## [Work required]
Reproduce all of the entries character for character, while leaving out any pictures they contain.

## [Data provided]
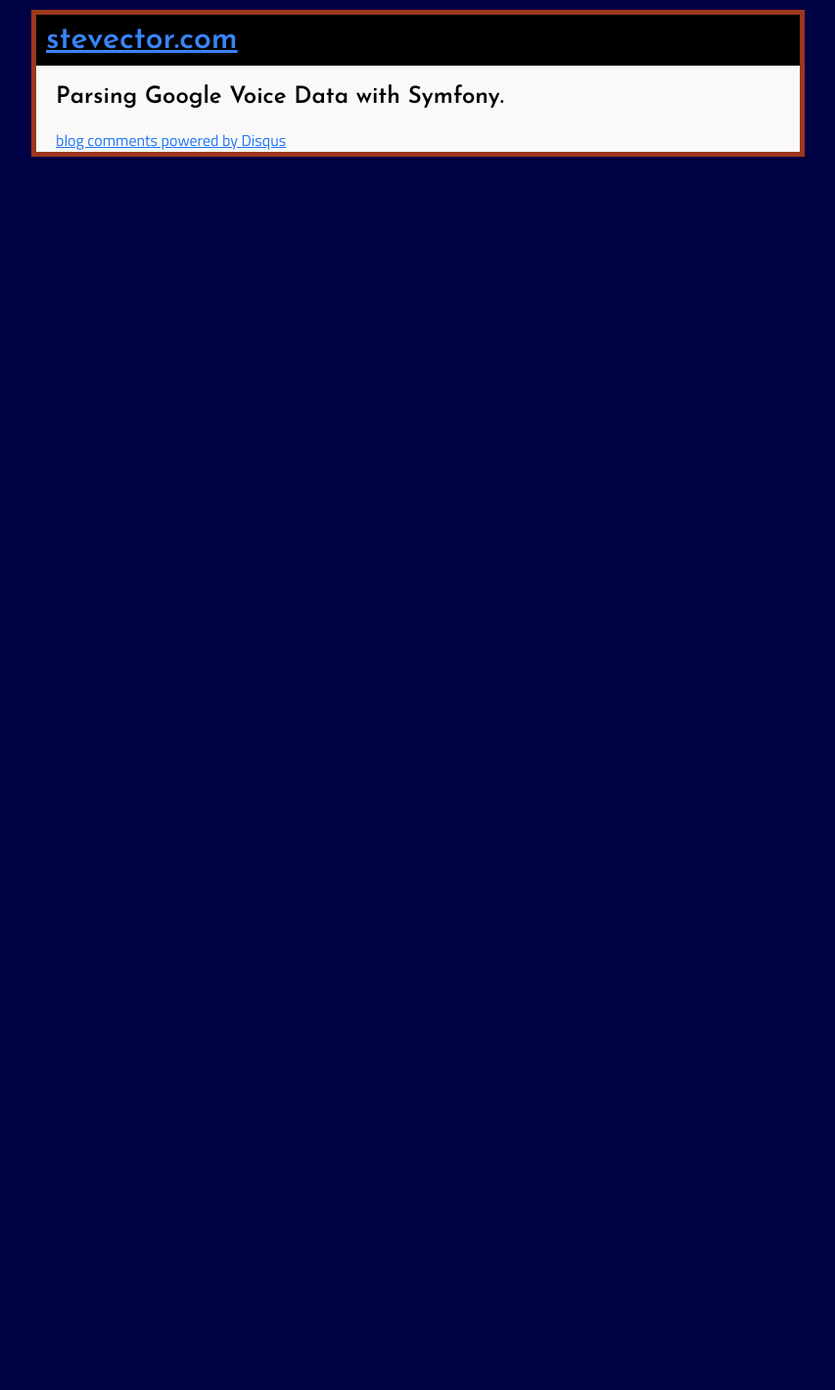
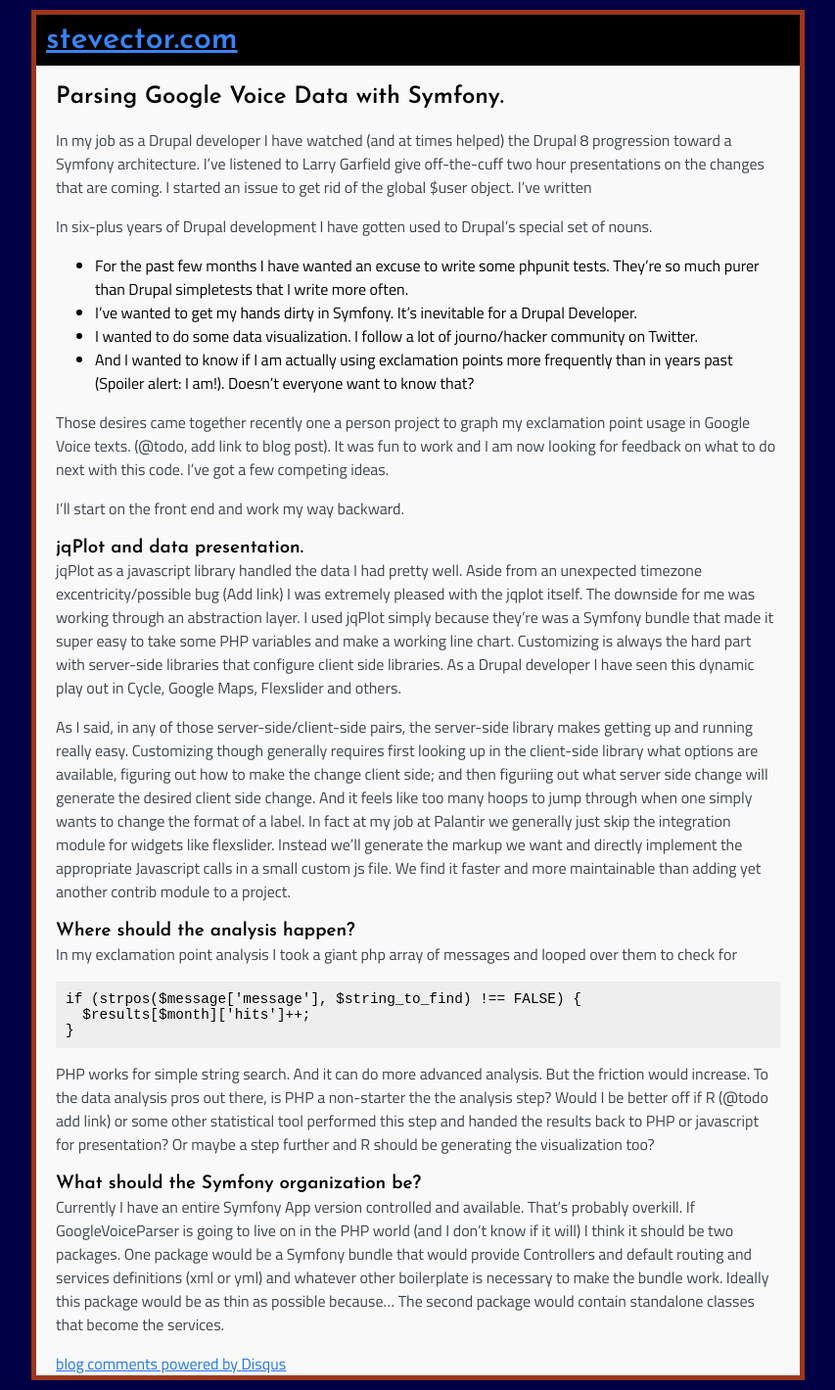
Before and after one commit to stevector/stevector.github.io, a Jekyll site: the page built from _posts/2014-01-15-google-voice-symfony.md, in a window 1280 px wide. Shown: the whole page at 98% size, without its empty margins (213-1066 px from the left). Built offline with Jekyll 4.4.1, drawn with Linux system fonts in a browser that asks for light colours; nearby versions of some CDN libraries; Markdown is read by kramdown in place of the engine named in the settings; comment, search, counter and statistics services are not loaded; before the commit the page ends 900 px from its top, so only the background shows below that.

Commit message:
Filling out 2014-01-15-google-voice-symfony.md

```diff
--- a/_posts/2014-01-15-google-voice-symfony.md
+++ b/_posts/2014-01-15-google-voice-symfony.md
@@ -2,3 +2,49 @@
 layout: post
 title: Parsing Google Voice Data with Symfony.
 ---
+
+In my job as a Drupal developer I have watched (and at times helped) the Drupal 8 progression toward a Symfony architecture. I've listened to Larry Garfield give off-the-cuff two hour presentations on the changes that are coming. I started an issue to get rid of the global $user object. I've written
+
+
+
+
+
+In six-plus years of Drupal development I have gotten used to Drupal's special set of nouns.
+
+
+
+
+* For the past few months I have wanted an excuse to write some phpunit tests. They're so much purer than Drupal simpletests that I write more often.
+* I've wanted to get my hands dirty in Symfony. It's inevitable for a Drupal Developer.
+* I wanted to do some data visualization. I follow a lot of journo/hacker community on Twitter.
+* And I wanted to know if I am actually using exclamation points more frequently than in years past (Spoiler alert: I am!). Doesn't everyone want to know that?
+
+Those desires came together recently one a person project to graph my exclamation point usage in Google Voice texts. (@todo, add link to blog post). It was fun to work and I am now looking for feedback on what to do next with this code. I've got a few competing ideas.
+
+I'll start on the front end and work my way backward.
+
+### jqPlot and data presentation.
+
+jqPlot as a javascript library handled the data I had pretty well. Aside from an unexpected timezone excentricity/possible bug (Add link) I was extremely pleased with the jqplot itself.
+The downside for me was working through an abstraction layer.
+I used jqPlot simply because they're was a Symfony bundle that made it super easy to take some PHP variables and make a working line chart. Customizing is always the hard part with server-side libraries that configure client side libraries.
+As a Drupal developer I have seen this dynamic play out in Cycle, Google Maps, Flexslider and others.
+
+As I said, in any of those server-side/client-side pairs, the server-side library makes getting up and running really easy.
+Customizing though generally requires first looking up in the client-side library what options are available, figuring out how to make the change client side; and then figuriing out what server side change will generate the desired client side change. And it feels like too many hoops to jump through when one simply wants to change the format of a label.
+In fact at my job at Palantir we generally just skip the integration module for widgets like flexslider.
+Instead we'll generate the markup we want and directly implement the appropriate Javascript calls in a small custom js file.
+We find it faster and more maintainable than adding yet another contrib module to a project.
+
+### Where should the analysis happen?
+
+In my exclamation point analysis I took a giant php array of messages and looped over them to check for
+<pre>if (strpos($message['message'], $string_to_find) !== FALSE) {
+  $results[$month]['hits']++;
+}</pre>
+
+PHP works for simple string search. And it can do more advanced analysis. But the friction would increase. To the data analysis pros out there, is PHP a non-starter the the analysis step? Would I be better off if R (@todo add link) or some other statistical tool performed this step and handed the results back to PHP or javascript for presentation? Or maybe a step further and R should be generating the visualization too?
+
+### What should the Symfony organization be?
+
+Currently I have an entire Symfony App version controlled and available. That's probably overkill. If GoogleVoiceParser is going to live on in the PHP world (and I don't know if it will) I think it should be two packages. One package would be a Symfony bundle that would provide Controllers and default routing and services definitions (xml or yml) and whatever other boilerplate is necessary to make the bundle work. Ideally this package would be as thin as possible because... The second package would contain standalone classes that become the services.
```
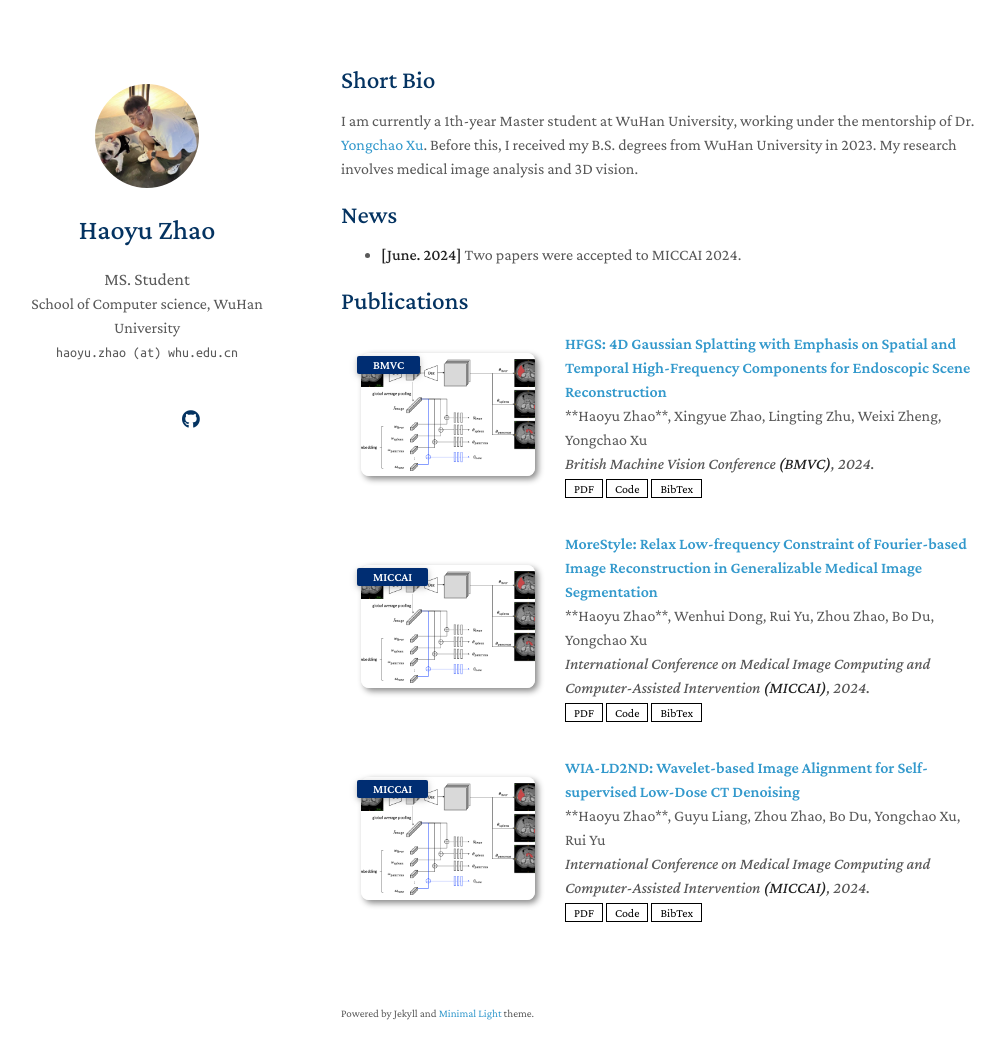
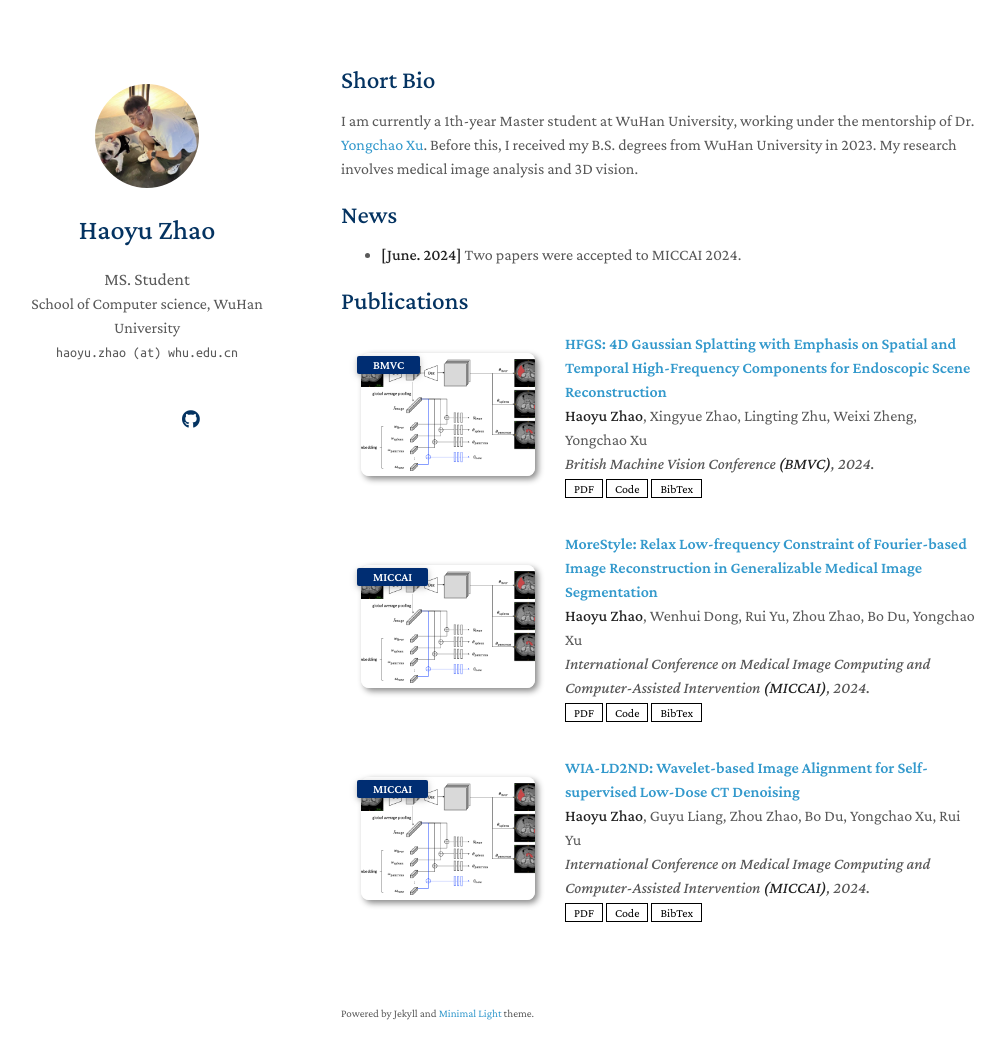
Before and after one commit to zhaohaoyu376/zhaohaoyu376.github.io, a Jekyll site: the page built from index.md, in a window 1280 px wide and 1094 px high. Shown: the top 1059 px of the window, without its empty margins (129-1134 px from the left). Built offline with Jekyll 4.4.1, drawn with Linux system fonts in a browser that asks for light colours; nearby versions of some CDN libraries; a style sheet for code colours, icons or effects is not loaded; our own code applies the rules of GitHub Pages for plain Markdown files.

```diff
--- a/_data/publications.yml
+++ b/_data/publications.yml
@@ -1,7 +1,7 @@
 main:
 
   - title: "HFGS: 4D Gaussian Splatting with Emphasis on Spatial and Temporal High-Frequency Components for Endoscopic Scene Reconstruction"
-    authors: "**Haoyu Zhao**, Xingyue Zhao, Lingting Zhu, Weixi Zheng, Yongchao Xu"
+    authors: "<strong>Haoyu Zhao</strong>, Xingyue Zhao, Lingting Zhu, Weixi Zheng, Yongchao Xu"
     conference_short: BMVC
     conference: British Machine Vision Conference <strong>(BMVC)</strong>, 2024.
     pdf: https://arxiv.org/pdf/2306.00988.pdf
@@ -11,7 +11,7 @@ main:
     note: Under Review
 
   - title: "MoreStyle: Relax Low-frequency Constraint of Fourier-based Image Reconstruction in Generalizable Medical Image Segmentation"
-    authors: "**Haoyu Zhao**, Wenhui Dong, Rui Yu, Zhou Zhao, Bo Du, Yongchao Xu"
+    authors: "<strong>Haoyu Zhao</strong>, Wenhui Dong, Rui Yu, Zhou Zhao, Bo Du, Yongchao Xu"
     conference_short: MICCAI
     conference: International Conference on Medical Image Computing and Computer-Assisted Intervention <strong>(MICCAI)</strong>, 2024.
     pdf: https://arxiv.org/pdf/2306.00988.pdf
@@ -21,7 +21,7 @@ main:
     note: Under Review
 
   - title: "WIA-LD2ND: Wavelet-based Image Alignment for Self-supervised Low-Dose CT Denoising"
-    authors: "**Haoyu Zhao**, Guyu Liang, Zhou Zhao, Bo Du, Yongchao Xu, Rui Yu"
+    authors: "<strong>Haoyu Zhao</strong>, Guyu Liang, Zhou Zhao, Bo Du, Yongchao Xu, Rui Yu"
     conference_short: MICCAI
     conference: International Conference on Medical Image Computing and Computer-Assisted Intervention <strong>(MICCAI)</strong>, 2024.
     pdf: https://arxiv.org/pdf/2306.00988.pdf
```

## [Answer for the task]
Before and after one commit to stevector/stevector.github.io, a Jekyll site: the page built from _posts/2014-01-15-google-voice-symfony.md, in a window 1280 px wide. Shown: the whole page at 98% size, without its empty margins (213-1066 px from the left). Built offline with Jekyll 4.4.1, drawn with Linux system fonts in a browser that asks for light colours; nearby versions of some CDN libraries; Markdown is read by kramdown in place of the engine named in the settings; comment, search, counter and statistics services are not loaded; before the commit the page ends 900 px from its top, so only the background shows below that.

Commit message:
Filling out 2014-01-15-google-voice-symfony.md

```diff
--- a/_posts/2014-01-15-google-voice-symfony.md
+++ b/_posts/2014-01-15-google-voice-symfony.md
@@ -2,3 +2,49 @@
 layout: post
 title: Parsing Google Voice Data with Symfony.
 ---
+
+In my job as a Drupal developer I have watched (and at times helped) the Drupal 8 progression toward a Symfony architecture. I've listened to Larry Garfield give off-the-cuff two hour presentations on the changes that are coming. I started an issue to get rid of the global $user object. I've written
+
+
+
+
+
+In six-plus years of Drupal development I have gotten used to Drupal's special set of nouns.
+
+
+
+
+* For the past few months I have wanted an excuse to write some phpunit tests. They're so much purer than Drupal simpletests that I write more often.
+* I've wanted to get my hands dirty in Symfony. It's inevitable for a Drupal Developer.
+* I wanted to do some data visualization. I follow a lot of journo/hacker community on Twitter.
+* And I wanted to know if I am actually using exclamation points more frequently than in years past (Spoiler alert: I am!). Doesn't everyone want to know that?
+
+Those desires came together recently one a person project to graph my exclamation point usage in Google Voice texts. (@todo, add link to blog post). It was fun to work and I am now looking for feedback on what to do next with this code. I've got a few competing ideas.
+
+I'll start on the front end and work my way backward.
+
+### jqPlot and data presentation.
+
+jqPlot as a javascript library handled the data I had pretty well. Aside from an unexpected timezone excentricity/possible bug (Add link) I was extremely pleased with the jqplot itself.
+The downside for me was working through an abstraction layer.
+I used jqPlot simply because they're was a Symfony bundle that made it super easy to take some PHP variables and make a working line chart. Customizing is always the hard part with server-side libraries that configure client side libraries.
+As a Drupal developer I have seen this dynamic play out in Cycle, Google Maps, Flexslider and others.
+
+As I said, in any of those server-side/client-side pairs, the server-side library makes getting up and running really easy.
+Customizing though generally requires first looking up in the client-side library what options are available, figuring out how to make the change client side; and then figuriing out what server side change will generate the desired client side change. And it feels like too many hoops to jump through when one simply wants to change the format of a label.
+In fact at my job at Palantir we generally just skip the integration module for widgets like flexslider.
+Instead we'll generate the markup we want and directly implement the appropriate Javascript calls in a small custom js file.
+We find it faster and more maintainable than adding yet another contrib module to a project.
+
+### Where should the analysis happen?
+
+In my exclamation point analysis I took a giant php array of messages and looped over them to check for
+<pre>if (strpos($message['message'], $string_to_find) !== FALSE) {
+  $results[$month]['hits']++;
+}</pre>
+
+PHP works for simple string search. And it can do more advanced analysis. But the friction would increase. To the data analysis pros out there, is PHP a non-starter the the analysis step? Would I be better off if R (@todo add link) or some other statistical tool performed this step and handed the results back to PHP or javascript for presentation? Or maybe a step further and R should be generating the visualization too?
+
+### What should the Symfony organization be?
+
+Currently I have an entire Symfony App version controlled and available. That's probably overkill. If GoogleVoiceParser is going to live on in the PHP world (and I don't know if it will) I think it should be two packages. One package would be a Symfony bundle that would provide Controllers and default routing and services definitions (xml or yml) and whatever other boilerplate is necessary to make the bundle work. Ideally this package would be as thin as possible because... The second package would contain standalone classes that become the services.
```
Before and after one commit to zhaohaoyu376/zhaohaoyu376.github.io, a Jekyll site: the page built from index.md, in a window 1280 px wide and 1094 px high. Shown: the top 1059 px of the window, without its empty margins (129-1134 px from the left). Built offline with Jekyll 4.4.1, drawn with Linux system fonts in a browser that asks for light colours; nearby versions of some CDN libraries; a style sheet for code colours, icons or effects is not loaded; our own code applies the rules of GitHub Pages for plain Markdown files.

```diff
--- a/_data/publications.yml
+++ b/_data/publications.yml
@@ -1,7 +1,7 @@
 main:
 
   - title: "HFGS: 4D Gaussian Splatting with Emphasis on Spatial and Temporal High-Frequency Components for Endoscopic Scene Reconstruction"
-    authors: "**Haoyu Zhao**, Xingyue Zhao, Lingting Zhu, Weixi Zheng, Yongchao Xu"
+    authors: "<strong>Haoyu Zhao</strong>, Xingyue Zhao, Lingting Zhu, Weixi Zheng, Yongchao Xu"
     conference_short: BMVC
     conference: British Machine Vision Conference <strong>(BMVC)</strong>, 2024.
     pdf: https://arxiv.org/pdf/2306.00988.pdf
@@ -11,7 +11,7 @@ main:
     note: Under Review
 
   - title: "MoreStyle: Relax Low-frequency Constraint of Fourier-based Image Reconstruction in Generalizable Medical Image Segmentation"
-    authors: "**Haoyu Zhao**, Wenhui Dong, Rui Yu, Zhou Zhao, Bo Du, Yongchao Xu"
+    authors: "<strong>Haoyu Zhao</strong>, Wenhui Dong, Rui Yu, Zhou Zhao, Bo Du, Yongchao Xu"
     conference_short: MICCAI
     conference: International Conference on Medical Image Computing and Computer-Assisted Intervention <strong>(MICCAI)</strong>, 2024.
     pdf: https://arxiv.org/pdf/2306.00988.pdf
@@ -21,7 +21,7 @@ main:
     note: Under Review
 
   - title: "WIA-LD2ND: Wavelet-based Image Alignment for Self-supervised Low-Dose CT Denoising"
-    authors: "**Haoyu Zhao**, Guyu Liang, Zhou Zhao, Bo Du, Yongchao Xu, Rui Yu"
+    authors: "<strong>Haoyu Zhao</strong>, Guyu Liang, Zhou Zhao, Bo Du, Yongchao Xu, Rui Yu"
     conference_short: MICCAI
     conference: International Conference on Medical Image Computing and Computer-Assisted Intervention <strong>(MICCAI)</strong>, 2024.
     pdf: https://arxiv.org/pdf/2306.00988.pdf
```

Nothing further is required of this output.